> [Assignment]:
The listing below must be returned in full and unchanged, without the images it carries.

┏━━

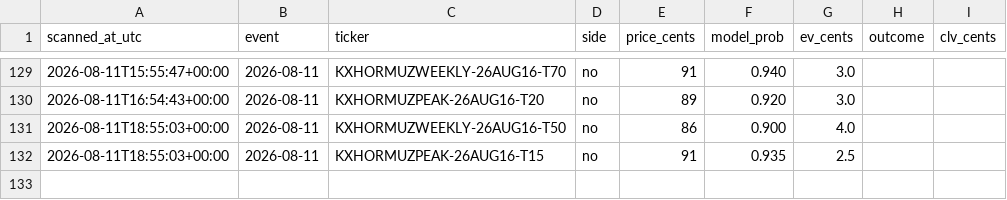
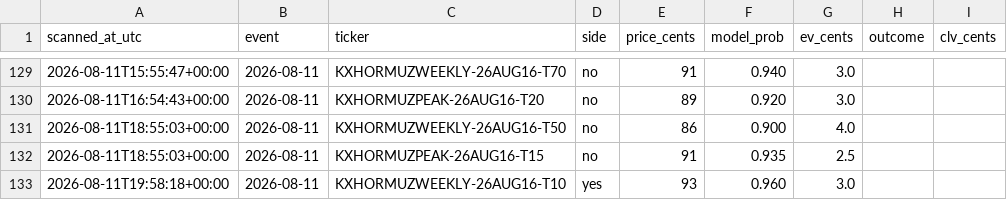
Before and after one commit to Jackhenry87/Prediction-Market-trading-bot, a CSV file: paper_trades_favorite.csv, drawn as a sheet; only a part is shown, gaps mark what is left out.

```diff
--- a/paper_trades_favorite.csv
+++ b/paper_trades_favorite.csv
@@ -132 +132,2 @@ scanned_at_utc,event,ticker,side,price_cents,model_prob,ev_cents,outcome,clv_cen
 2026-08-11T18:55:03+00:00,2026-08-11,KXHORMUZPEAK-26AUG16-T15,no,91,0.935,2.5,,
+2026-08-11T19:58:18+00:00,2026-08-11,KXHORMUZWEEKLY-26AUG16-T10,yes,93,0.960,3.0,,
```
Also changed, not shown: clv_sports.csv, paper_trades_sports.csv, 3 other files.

┗━━

> [Task answer]:
Before and after one commit to Jackhenry87/Prediction-Market-trading-bot, a CSV file: paper_trades_favorite.csv, drawn as a sheet; only a part is shown, gaps mark what is left out.

```diff
--- a/paper_trades_favorite.csv
+++ b/paper_trades_favorite.csv
@@ -132 +132,2 @@ scanned_at_utc,event,ticker,side,price_cents,model_prob,ev_cents,outcome,clv_cen
 2026-08-11T18:55:03+00:00,2026-08-11,KXHORMUZPEAK-26AUG16-T15,no,91,0.935,2.5,,
+2026-08-11T19:58:18+00:00,2026-08-11,KXHORMUZWEEKLY-26AUG16-T10,yes,93,0.960,3.0,,
```
Also changed, not shown: clv_sports.csv, paper_trades_sports.csv, 3 other files.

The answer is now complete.